As the 28th certified passive house in the United States the River Forest home represents a small but growing movement.  Bassett-Dilley, who heads the Passive House Alliance in Chicago, predicts that there will be 200 or more in the country by the end of this year.  There are many more passive houses in Europe.

What is a Passive House?

RF Passive House -300x300

The name “passive” means that these houses use the environment around them as much as possible – for instance, by having lots of south-facing windows to take in the sun's heat in the winter, but with overhangs to shade those same windows in the hot summer.  Smart design reduces the amount of the work the home has to do to maintain comfort.  And a very tight building envelope means it doesn't take nearly as much energy to heat or cool the house.  A house built to the new Illinois code (just revised effective this month) is required to have no more than 5 air changes per hour.  A passive house must have no more than 0.6.  The River Forest house tests out at just 0.38 air exchanges per hour – far tighter than required by either standard.

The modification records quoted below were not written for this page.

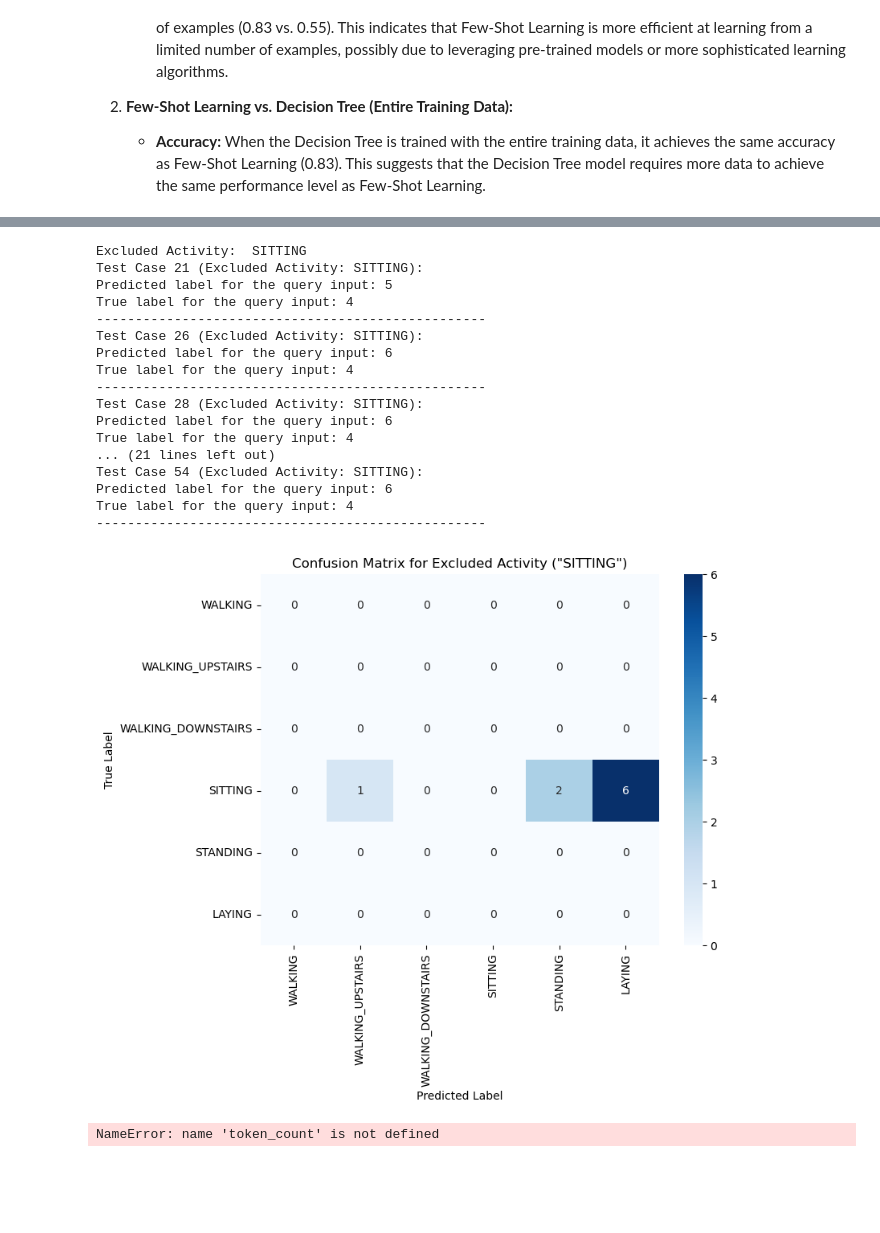
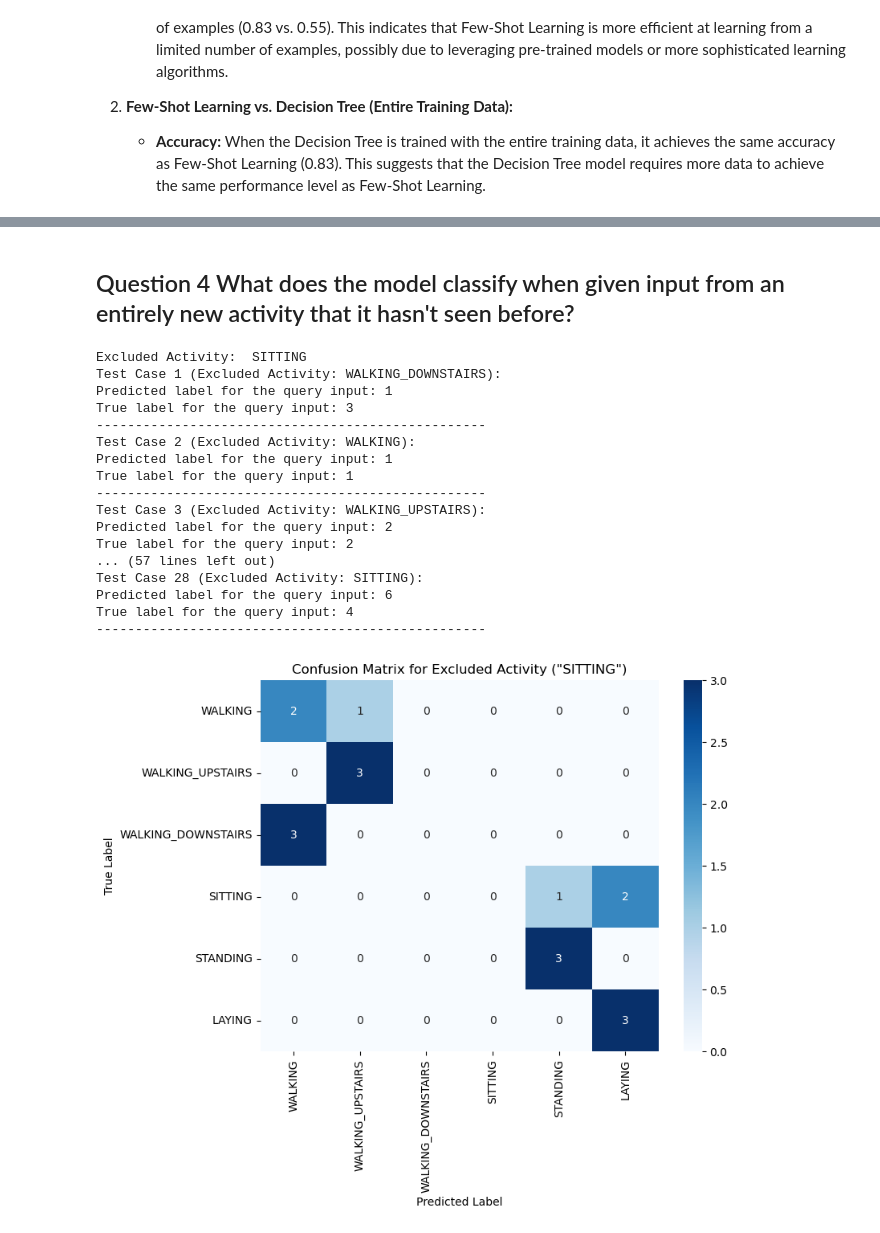
Before and after one commit to ShardulJunagade/ES-335-Assignment-1-2024-Fall, a Jupyter notebook: Task3/LLM.ipynb, the cells around one changed output, grey strips where cells are left out. Drawn from its saved outputs; the diff is of its cells as text; code cells hidden in the pictures; blank space fills up the shorter version.

```diff
--- a/Task3/LLM.ipynb
+++ b/Task3/LLM.ipynb
@@ -91,7 +91,7 @@ def make_api_call(prompt):
             time.sleep(10)  # Wait before retrying
 
 # Set up your Groq API credentials and model
-Groq_Token = "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"
+Groq_Token = "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"
 
 model_name = "llama3.1-70b"
 llm = ChatGroq(model=groq_models[model_name], api_key=Groq_Token, temperature=0)
@@ -136,8 +136,8 @@ for i, label in enumerate(y_test):
         break
 
 # Store predictions and true labels
-predictions = []
-true_labels = []
+zeroshot_predictions = []
+zeroshot_true_labels = []
 
 # Step 4: Test the selected cases
 for idx in selected_indices:
@@ -151,8 +151,8 @@ for idx in selected_indices:
     # Store predictions and true labels
     predicted_label = int(answer.content.strip())
 
-    predictions.append(predicted_label)
-    true_labels.append(true_label)
+    zeroshot_predictions.append(predicted_label)
+    zeroshot_true_labels.append(true_label)
 
     # Print the predicted and true labels
     print(f"Test Case {idx + 1} ({activity_labels[true_label]}):")
@@ -161,11 +161,11 @@ for idx in selected_indices:
     print("-" * 50)
 
 # Calculate accuracy
-accuracy = accuracy_score(true_labels, predictions)
+accuracy = accuracy_score(zeroshot_true_labels, zeroshot_predictions)
 print(f"Accuracy: {accuracy:.2f}")
 
 # Calculate confusion matrix
-conf_matrix = confusion_matrix(true_labels, predictions, labels=[1, 2, 3, 4, 5, 6])
+conf_matrix = confusion_matrix(zeroshot_true_labels, zeroshot_predictions, labels=[1, 2, 3, 4, 5, 6])
 
 # Plot confusion matrix
 plt.figure(figsize=(8, 6))
@@ -202,7 +218,7 @@ def make_api_call(prompt):
             time.sleep(10)
 
 # Set up Groq API credentials and model
-Groq_Token = "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"
+Groq_Token = "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"
 model_name = "llama3.1-70b"
 llm = ChatGroq(model=groq_models[model_name], api_key=Groq_Token, temperature=0)
 
@@ -261,8 +277,8 @@ for i, label in enumerate(y_test):
         break
 
 # Store predictions and true labels
-predictions = []
-true_labels = []
+fewshot_predictions = []
+fewshot_true_labels = []
 
 # Test the selected cases
 for idx in selected_indices:
@@ -273,8 +289,8 @@ for idx in selected_indices:
     # Make the API call and store the prediction
     answer = make_api_call(prompt)
     predicted_label = int(answer.content.strip())
-    predictions.append(predicted_label)
-    true_labels.append(true_label)
+    fewshot_predictions.append(predicted_label)
+    fewshot_true_labels.append(true_label)
 
     # Print the predicted and true labels
     print(f"Test Case {idx + 1} ({activity_labels[true_label]}):")
@@ -282,12 +298,13 @@ for idx in selected_indices:
     print(f"True label: {true_label}")
     print("-" * 50)
 
+
 # Calculate and print accuracy
-accuracy = accuracy_score(true_labels, predictions)
+accuracy = accuracy_score(fewshot_true_labels, fewshot_predictions)
 print(f"Accuracy: {accuracy:.2f}")
 
 # Calculate and plot the confusion matrix
-conf_matrix = confusion_matrix(true_labels, predictions, labels=[1, 2, 3, 4, 5, 6])
+conf_matrix = confusion_matrix(fewshot_true_labels, fewshot_predictions, labels=[1, 2, 3, 4, 5, 6])
 
 plt.figure(figsize=(8, 6))
 sns.heatmap(conf_matrix, annot=True, fmt='d', cmap='Blues',
@@ -465,3 +460,5 @@ Recall:  0.7222222222222222
+# %% [markdown]
+## Question 4 What does the model classify when given input from an entirely new activity that it hasn't seen before?
 # %%
 # Exclude "SITTING" (label 4) from the few-shot examples
 excluded_label = 4
@@ -469,7 +466,7 @@ excluded_label = 4
 print("Excluded Activity: ", activity_labels[excluded_label])
 
 # Select even samples for few-shot learning examples
-samples_per_activity = 1
+samples_per_activity = 2
 few_shot_indices = []
 activity_count = {i: 0 for i in range(1, 7)}
 
@@ -486,13 +483,18 @@ few_shot_examples = [
     for i in few_shot_indices if y_train[i] != excluded_label
 ]
 
-# Step 3: Select test samples specifically from the excluded activity
+# Select 3 samples from each activity for testing
+samples_per_activity = 3
 selected_indices = []
-samples_per_activity = 2  # Number of test samples from the excluded activity
+activity_count = {i: 0 for i in range(1, 7)}
 
 for i, label in enumerate(y_test):
-    if len(selected_indices) < samples_per_activity:
+    if activity_count[label] < samples_per_activity:
         selected_indices.append(i)
+        activity_count[label] += 1
+    if all(count == samples_per_activity for count in activity_count.values()):
+        break
+
 
 # Store predictions and true labels
 predictions = []
@@ -508,44 +510,43 @@ for idx in selected_indices:
     answer = make_api_call(prompt)
 
     # Store predictions and true labels
     predicted_label = int(answer.content.strip())
 
     predictions.append(predicted_label)
     true_labels.append(true_label)
 
     # Print the predicted and true labels
     print(f"Test Case {idx + 1} (Excluded Activity: {activity_labels[true_label]}):")
     print(f"Predicted label for the query input: {predicted_label}")
     print(f"True label for the query input: {true_label}")
     print("-" * 50)
 
 # Calculate confusion matrix and accuracy for the excluded activity
 conf_matrix = confusion_matrix(true_labels, predictions, labels=[1, 2, 3, 4, 5, 6])
 
 # Plot confusion matrix
 plt.figure(figsize=(8, 6))
 sns.heatmap(conf_matrix, annot=True, fmt='d', cmap='Blues', xticklabels=['WALKING', 'WALKING_UPSTAIRS', 'WALKING_DOWNSTAIRS', 'SITTING', 'STANDING', 'LAYING'], yticklabels=['WALKING', 'WALKING_UPSTAIRS', 'WALKING_DOWNSTAIRS', 'SITTING', 'STANDING', 'LAYING'])
 plt.xlabel('Predicted Label')
 plt.ylabel('True Label')
 plt.title('Confusion Matrix for Excluded Activity ("SITTING")')
 plt.show()
 # %% [output]
 Excluded Activity:  SITTING
-Test Case 21 (Excluded Activity: SITTING):
-Predicted label for the query input: 5
-True label for the query input: 4
+Test Case 1 (Excluded Activity: WALKING_DOWNSTAIRS):
+Predicted label for the query input: 1
+True label for the query input: 3
 --------------------------------------------------
-Test Case 26 (Excluded Activity: SITTING):
+Test Case 2 (Excluded Activity: WALKING):
+Predicted label for the query input: 1
+True label for the query input: 1
+--------------------------------------------------
+Test Case 3 (Excluded Activity: WALKING_UPSTAIRS):
+Predicted label for the query input: 2
+True label for the query input: 2
+... (57 lines left out)
+Test Case 28 (Excluded Activity: SITTING):
 Predicted label for the query input: 6
 True label for the query input: 4
 --------------------------------------------------
-Test Case 28 (Excluded Activity: SITTING):
-Predicted label for the query input: 6
-True label for the query input: 4
-... (21 lines left out)
-Test Case 54 (Excluded Activity: SITTING):
-Predicted label for the query input: 6
-True label for the query input: 4
---------------------------------------------------
-[figure, old version]
+[figure, new version]
-NameError: name 'token_count' is not defined
```
Also changed, not shown: parts of 12 cells of this notebook.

There still has to be ventilation; a mechanical system draws out moist air from kitchen, bathrooms, and laundry, and feeds in air to the living areas.  Very good efficient heat exchangers retain 85% of the heat.RF Passive House rear-300x241

This produces a very comfortable and simple house, which use about 75% less energy than built-to-code homes to heat and cool.  Over a 30-year mortgage, the heating and cooling savings should at least make up for the slightly higher cost of construction -- about 10% higher, with 18-inch thick walls, thick insulation even under the building, and tight sealing everywhere.  Even with today's exceptionally low natural gas costs, a passive house should still be less expensive to own and operate than a conventional one.  And it is much better for the environment, using only a small amount of electricity in heat pumps for heating and cooling.  There is no need for a gas-burning furnace, nor any air-conditioning system except the heat pumps.

Learn more about this house, including the non-toxic and recycled materials used in building it, how it is laid out, and how it fits into the neighborhood, at Sustainable Chicago.  See also the article titled "The Heat is On - River Forest Home to be area's first certified passive house," in the January 2, 2013, edition of the Wednesday Journal, p. 35.